Mr Kennie Ting, 39, group director of museums at the National Heritage Board, suggests that we meet at the Armenian Church in Hill Street - a curious location for an interview that is neither about the church nor the Armenian community. But when we meet on a rainy afternoon last month, he explains that the church, which he visits on occasion, though he is not religious, is his "quiet and tranquil oasis" in a bustling city.
When in the presence of pretty art, I think, "How Instagrammable," and whip out my phone before I have a chance to truly appreciate it. When I caught the Singapore Biennale 2016, An Atlas Of Mirrors, I did just that. When I visited the newly reopened Renwick Gallery in Washington, DC, last year, I committed the same crime.
Muck Rack makes it simple to find people, tweets, or articles that mention any name, keyword, company, hashtag etc. We've compiled this guide to help you make the most of your search.
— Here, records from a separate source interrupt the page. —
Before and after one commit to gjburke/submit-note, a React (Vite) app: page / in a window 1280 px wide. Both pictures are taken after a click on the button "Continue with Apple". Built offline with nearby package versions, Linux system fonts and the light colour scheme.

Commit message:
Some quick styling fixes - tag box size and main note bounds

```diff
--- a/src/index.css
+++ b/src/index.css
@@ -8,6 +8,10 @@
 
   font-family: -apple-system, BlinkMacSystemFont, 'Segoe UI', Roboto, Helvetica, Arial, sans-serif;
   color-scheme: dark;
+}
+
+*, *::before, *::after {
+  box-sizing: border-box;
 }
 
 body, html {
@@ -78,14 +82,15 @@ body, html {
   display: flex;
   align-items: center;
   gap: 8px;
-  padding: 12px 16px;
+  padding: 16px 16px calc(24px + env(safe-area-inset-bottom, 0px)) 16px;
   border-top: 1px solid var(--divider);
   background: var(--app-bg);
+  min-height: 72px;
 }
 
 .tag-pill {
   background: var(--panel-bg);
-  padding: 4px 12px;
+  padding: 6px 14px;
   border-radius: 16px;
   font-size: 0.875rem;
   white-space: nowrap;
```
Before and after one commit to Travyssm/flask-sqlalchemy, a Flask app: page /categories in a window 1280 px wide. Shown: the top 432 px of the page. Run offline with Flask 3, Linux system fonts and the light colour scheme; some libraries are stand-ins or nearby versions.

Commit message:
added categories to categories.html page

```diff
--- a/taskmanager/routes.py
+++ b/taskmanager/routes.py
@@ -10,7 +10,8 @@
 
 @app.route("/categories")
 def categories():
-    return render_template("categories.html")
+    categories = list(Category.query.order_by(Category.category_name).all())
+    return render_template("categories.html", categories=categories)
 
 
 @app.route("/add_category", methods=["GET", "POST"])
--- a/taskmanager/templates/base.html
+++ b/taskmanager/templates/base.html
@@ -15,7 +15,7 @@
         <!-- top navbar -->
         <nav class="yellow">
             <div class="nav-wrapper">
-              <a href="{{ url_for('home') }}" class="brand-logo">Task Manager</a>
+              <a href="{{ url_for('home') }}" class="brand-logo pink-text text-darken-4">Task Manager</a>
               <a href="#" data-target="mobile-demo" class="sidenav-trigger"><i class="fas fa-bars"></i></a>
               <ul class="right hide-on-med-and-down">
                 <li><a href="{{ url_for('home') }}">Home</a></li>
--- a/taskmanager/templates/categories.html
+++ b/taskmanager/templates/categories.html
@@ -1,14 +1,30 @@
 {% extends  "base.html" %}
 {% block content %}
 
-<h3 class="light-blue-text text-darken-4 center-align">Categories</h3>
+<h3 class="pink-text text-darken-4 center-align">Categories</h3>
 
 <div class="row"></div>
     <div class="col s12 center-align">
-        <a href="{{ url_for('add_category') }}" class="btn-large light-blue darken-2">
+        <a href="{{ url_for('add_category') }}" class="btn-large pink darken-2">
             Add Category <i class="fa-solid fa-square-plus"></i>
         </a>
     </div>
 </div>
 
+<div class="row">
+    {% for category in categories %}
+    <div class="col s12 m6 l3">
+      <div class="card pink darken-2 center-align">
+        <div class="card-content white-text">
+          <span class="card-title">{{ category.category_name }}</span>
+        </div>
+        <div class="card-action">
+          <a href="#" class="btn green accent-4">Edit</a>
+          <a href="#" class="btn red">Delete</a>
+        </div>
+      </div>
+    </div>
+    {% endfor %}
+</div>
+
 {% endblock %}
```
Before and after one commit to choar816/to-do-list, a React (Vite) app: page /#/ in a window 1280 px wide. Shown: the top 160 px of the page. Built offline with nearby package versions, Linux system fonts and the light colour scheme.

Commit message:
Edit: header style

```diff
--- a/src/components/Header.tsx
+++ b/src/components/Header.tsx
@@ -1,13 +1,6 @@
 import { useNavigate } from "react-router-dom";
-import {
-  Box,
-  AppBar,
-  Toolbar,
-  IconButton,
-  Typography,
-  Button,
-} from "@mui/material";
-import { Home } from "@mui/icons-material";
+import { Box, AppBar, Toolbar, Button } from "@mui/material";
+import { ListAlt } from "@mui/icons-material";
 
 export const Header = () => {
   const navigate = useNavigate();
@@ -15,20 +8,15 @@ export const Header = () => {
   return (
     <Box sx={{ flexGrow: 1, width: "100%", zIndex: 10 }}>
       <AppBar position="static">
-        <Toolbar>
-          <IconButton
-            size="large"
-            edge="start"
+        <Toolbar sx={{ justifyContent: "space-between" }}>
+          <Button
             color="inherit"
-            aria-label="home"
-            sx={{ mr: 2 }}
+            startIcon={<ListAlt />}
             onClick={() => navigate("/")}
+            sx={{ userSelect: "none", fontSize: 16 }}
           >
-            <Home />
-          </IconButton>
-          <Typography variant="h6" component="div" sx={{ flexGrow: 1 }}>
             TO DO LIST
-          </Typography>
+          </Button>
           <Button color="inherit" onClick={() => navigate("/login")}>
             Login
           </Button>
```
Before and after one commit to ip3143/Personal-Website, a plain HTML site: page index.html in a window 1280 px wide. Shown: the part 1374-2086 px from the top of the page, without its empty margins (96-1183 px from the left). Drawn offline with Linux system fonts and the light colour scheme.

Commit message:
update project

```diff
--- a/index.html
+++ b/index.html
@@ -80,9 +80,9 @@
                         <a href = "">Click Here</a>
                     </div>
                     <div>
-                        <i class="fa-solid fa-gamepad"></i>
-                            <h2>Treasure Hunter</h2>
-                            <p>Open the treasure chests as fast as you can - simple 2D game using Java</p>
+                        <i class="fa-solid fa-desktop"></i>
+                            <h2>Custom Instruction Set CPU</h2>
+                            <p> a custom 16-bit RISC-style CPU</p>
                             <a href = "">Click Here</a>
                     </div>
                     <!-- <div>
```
Selecting a term
Start searching tweets, articles from media outlets, articles mentioned in tweets, journalists'
names, titles and bios with some suggested searches:
Companies or Topics (e.g. iPhone, Microsoft)
Phrases (e.g. "cloud computing") — use quotes to keep the terms together
Twitter handles (e.g. @username) — returns those who have mentioned or replied to
Names (e.g. "David Pogue")
Hashtags (e.g. #sxsw, #london2012)
Bio details (e.g. vegan, Olympics, father)
Muck Rack's Advanced Search allows for many boolean operators.
Find results that mention multiple specified terms, use AND or
+. For example, ensure each result contains both Elon Musk and Mark Zuckerberg by
searching Obama AND Romney or Obama + Romney.
Use the operators OR or , to broaden your search when you'd like either of
multiple terms to appear in results. (This is the default behavior of our search when no operators
are used.) For example, search for democrat OR republican to find results that refer to
Democrats and/or Republicans.
Use NOT or - to subtract results from your search. For
example, searching Disney will yield results about the Walt Disney Company as well as Walt Disney
World Resort. To exclude mentions of Disney World, search for Disney -World or Disney
When using one of these operators with a phrase, enclose it in quotation marks. For example, you can
find results about smartphones excluding Apple's iPhone 4S by searching smartphone -"iPhone
Exact case matching or punctuation
If you're searching for a brand name or keyword that relies on specific punctuation marks or capitalization, you can
find results that match your exact query by adding matchcase: before the keyword you're searching for, like matchcase:E*TRADE .
Use parentheses to separate multiple
boolean phrases. For example, to find journalists talking about having fun in Disney World or
Disneyland, search for ("disney world" OR disneyland) AND fun.
An asterisk can be used to search for any variation of a root word truncated by the asterisk. For example, searching for admin* will return results for administrator, administration, administer, administered, etc.
A near operator is an AND operator where you can control the distance between the words. You can vary the distance the near operation uses by adding a forward slash and number (between 0-99) such as strawberries NEAR/10 "whipped cream", which means the strawberries must exist within 10 words of "whipped cream".